## WORK TO COMPLETE:
Find the string "ipynb" in the records. Copy every line it appears in.

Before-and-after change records
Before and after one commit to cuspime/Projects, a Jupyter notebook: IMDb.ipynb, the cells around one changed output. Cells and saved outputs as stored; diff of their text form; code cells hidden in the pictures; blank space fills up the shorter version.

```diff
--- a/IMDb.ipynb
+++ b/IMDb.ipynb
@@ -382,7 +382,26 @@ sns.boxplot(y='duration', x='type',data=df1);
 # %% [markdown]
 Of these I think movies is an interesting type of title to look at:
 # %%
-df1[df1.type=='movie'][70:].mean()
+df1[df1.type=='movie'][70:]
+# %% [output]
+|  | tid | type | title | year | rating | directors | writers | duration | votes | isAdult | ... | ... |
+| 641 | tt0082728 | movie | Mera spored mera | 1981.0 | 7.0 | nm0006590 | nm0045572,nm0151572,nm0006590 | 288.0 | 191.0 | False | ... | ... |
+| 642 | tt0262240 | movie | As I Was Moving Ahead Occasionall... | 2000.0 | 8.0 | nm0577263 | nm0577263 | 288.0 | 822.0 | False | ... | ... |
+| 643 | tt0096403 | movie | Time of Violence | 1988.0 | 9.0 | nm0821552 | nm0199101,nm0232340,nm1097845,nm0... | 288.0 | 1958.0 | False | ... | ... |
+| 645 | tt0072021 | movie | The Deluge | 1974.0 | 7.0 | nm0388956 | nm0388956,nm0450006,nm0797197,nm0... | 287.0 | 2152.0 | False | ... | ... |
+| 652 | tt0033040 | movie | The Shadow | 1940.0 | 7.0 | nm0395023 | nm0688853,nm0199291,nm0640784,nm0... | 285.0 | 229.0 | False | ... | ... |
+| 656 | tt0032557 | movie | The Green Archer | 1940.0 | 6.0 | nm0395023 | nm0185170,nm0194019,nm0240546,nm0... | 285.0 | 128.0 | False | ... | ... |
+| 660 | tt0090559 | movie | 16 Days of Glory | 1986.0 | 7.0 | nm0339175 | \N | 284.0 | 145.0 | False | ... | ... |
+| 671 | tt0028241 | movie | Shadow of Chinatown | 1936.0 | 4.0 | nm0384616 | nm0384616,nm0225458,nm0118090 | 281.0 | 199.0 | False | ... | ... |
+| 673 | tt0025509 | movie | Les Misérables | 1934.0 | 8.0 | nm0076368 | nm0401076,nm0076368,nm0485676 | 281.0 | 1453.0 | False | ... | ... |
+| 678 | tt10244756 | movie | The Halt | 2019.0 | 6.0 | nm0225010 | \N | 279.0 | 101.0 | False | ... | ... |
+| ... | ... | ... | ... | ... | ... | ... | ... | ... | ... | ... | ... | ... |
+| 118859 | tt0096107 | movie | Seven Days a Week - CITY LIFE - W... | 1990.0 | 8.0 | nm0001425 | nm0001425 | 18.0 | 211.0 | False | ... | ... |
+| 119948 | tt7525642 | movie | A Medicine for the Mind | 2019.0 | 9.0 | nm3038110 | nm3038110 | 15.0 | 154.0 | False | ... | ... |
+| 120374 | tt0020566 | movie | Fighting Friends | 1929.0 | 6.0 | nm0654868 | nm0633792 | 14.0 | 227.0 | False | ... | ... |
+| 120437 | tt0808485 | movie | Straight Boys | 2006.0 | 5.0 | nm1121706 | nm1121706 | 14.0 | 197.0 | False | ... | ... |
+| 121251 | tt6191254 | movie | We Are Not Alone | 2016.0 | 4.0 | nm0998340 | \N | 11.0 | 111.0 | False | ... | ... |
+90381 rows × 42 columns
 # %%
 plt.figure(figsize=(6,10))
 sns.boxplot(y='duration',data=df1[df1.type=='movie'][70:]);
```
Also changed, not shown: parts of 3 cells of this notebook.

## SOLUTION FOR THIS EXERCISE:
Before and after one commit to cuspime/Projects, a Jupyter notebook: IMDb.ipynb, the cells around one changed output. Cells and saved outputs as stored; diff of their text form; code cells hidden in the pictures; blank space fills up the shorter version.
--- a/IMDb.ipynb
+++ b/IMDb.ipynb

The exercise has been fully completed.